Anyone remember the days prior to Lent when there was family discussion about what everyone would give up for the six weeks prior to Easter? In my family it went something like this, at the evening meal Dad would announce that beginning on Ash Wednesday all the children would give up candy for Lent AND the whole family will pray the rosary every day on our knees in the living room after the supper dishes were completed. There were rules about the rosary too, like no one could be in touching distance to another, and kneeling meant kneeling up, not leaning back on your legs. We took turns leading the rosary, with Mom or Dad reciting the mysteries. At the time I cannot say I really enjoy it, except when I was able to lead, but today it is a memory that warms my heart, and I am forever grateful for my parent’s commitment to honoring Lent. For a little girl, it literally made Easter all the sweeter, for the candy we had collected and placed in our dresser drawer could now be consumed!

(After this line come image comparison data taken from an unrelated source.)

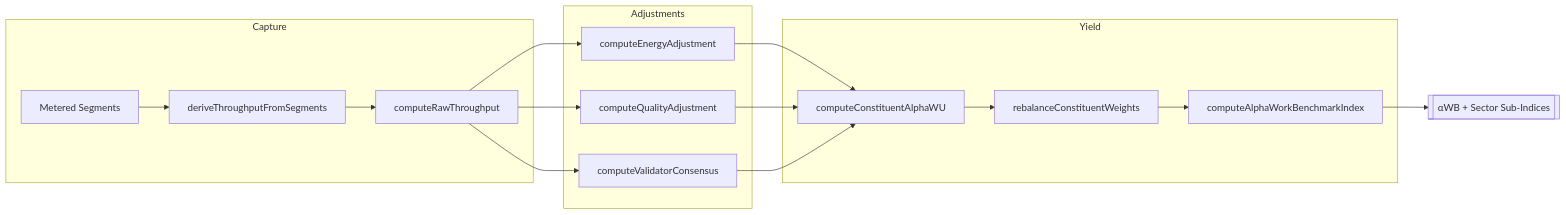
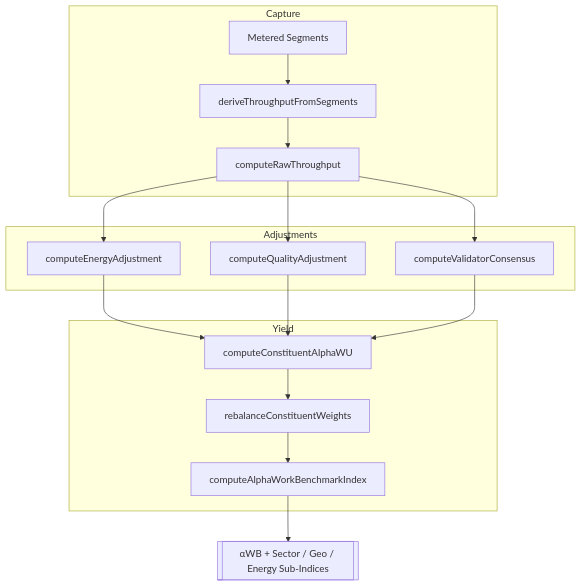
The diagram in docs/alpha-wb.md (MontrealAI/AGI-Alpha-Node-v0), drawn with Mermaid before and after one commit. The commit also changed other lines of this file and 1 other file, not shown here.

````diff
--- a/docs/alpha-wb.md
+++ b/docs/alpha-wb.md
@@ -30,18 +26,18 @@
 ```mermaid
-flowchart LR
+flowchart TD
   subgraph Capture
     A[Metered Segments] --> B[deriveThroughputFromSegments]
     B --> C[computeRawThroughput]
   end
   subgraph Adjustments
     C --> EA[computeEnergyAdjustment]
     C --> QA[computeQualityAdjustment]
     C --> VC[computeValidatorConsensus]
   end
   subgraph Yield
     EA & QA & VC --> D[computeConstituentAlphaWU]
     D --> W[rebalanceConstituentWeights]
     W --> IDX[computeAlphaWorkBenchmarkIndex]
   end
-  IDX --> Dashboard[[αWB + Sector Sub‑Indices]]
+  IDX --> Dashboard[[αWB + Sector / Geo / Energy Sub‑Indices]]
 ```
````
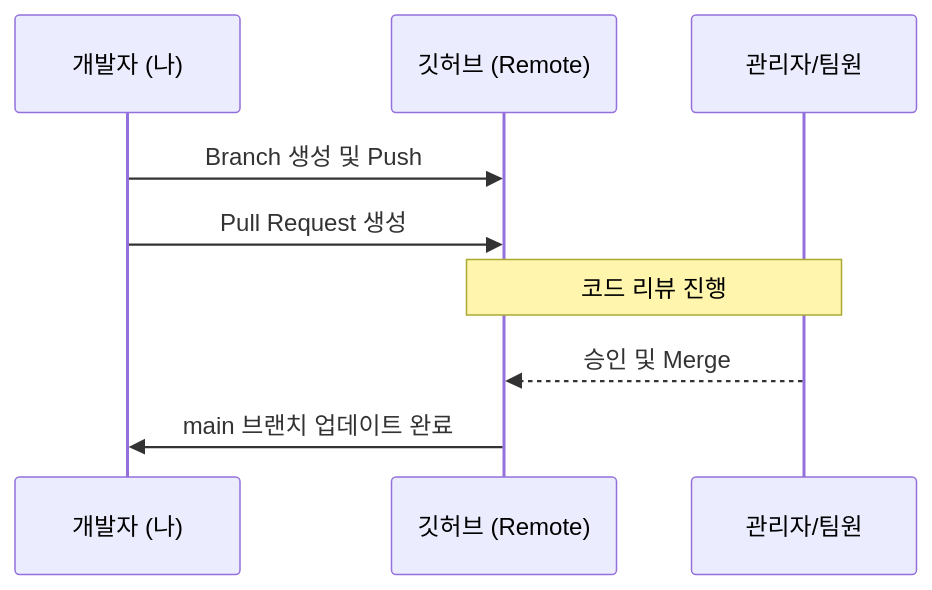
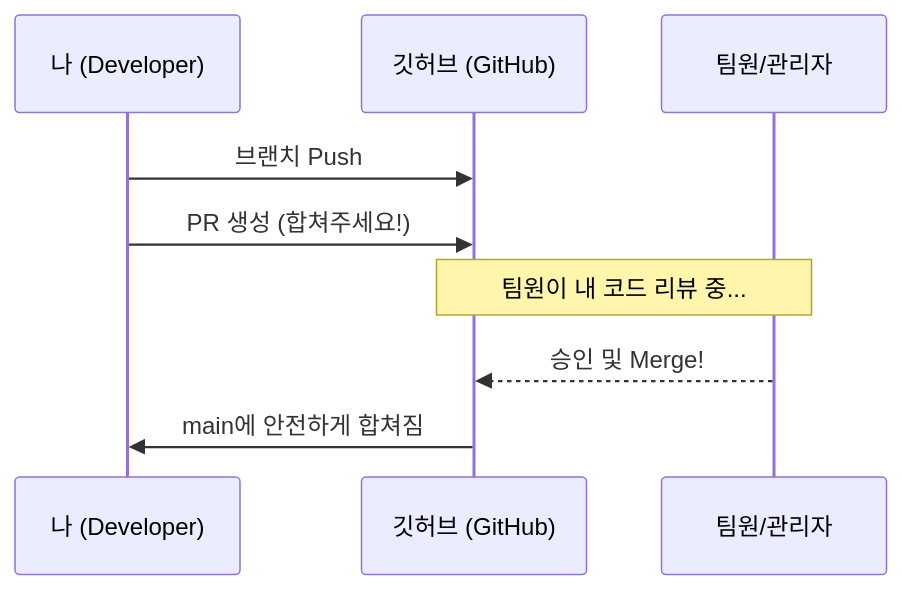
One commit to pr0ved99/TIL changed the diagram in CS/Git/5_PR_confilct.md. Above: the diagram before and after it, drawn with Mermaid. The commit also changed other lines of this file and 4 other files, not shown here.

````diff
--- a/CS/Git/5_PR_confilct.md
+++ b/CS/Git/5_PR_confilct.md
@@ -54,12 +54,12 @@
 ```mermaid
 sequenceDiagram
-    participant D as 개발자 (나)
-    participant GH as 깃허브 (Remote)
-    participant M as 관리자/팀원
+    participant D as 나 (Developer)
+    participant GH as 깃허브 (GitHub)
+    participant M as 팀원/관리자
 
-    D->>GH: Branch 생성 및 Push
-    D->>GH: Pull Request 생성
-    Note over GH, M: 코드 리뷰 진행
-    M-->>GH: 승인 및 Merge
-    GH->>D: main 브랜치 업데이트 완료
+    D->>GH: 브랜치 Push
+    D->>GH: PR 생성 (합쳐주세요!)
+    Note over GH, M: 팀원이 내 코드 리뷰 중...
+    M-->>GH: 승인 및 Merge!
+    GH->>D: main에 안전하게 합쳐짐
 ```
````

I came to know Lent in a deeper and more profound way as I grew in faith and understanding of Jesus and his Church. Today I understand that Lent beckons all those who are baptized in Christ to draw closer to him by deliberately taking time to examine how we are or are not living as Jesus taught. How wise of the Church to include this six-week preparation before we once again rejoice in the Resurrection of Jesus and the gift of eternal life.
Lent offers a time to grow in faith, to focus on how we live and love as Christians. Giving up something during Lent (fasting) was intended as a penitential act that would remind us to remove the things in our lives that may keep us from growing in faith. We sacrificed in some small way in comparison to our Lord’s sacrifice, that we might be reminded of our need to live authentically as Christians.
Further, the Church calls us to prayer that we spend more time with Jesus and to almsgiving in order that we might give careful thought to how we help care for the poor among us.
Prayer – Fasting – Almsgiving - all of these are activities, not just static ideals. We are called to action and we grow in faith while at the same time “preaching” the Good News of Jesus Christ to others through those actions.
How will you spend the next six weeks? How might focusing on living as Jesus taught bring you closer to him?
What acts of kindness might you engage in as you prepare to celebrate Easter? And how will you help your children and grandchildren to engage in Lenten practices? Gift us Lord with the courage to be honest with ourselves, the wisdom to understand your call to action, and the grace necessary for an enriching and meaningful Lent. In Jesus’ name we pray. Amen.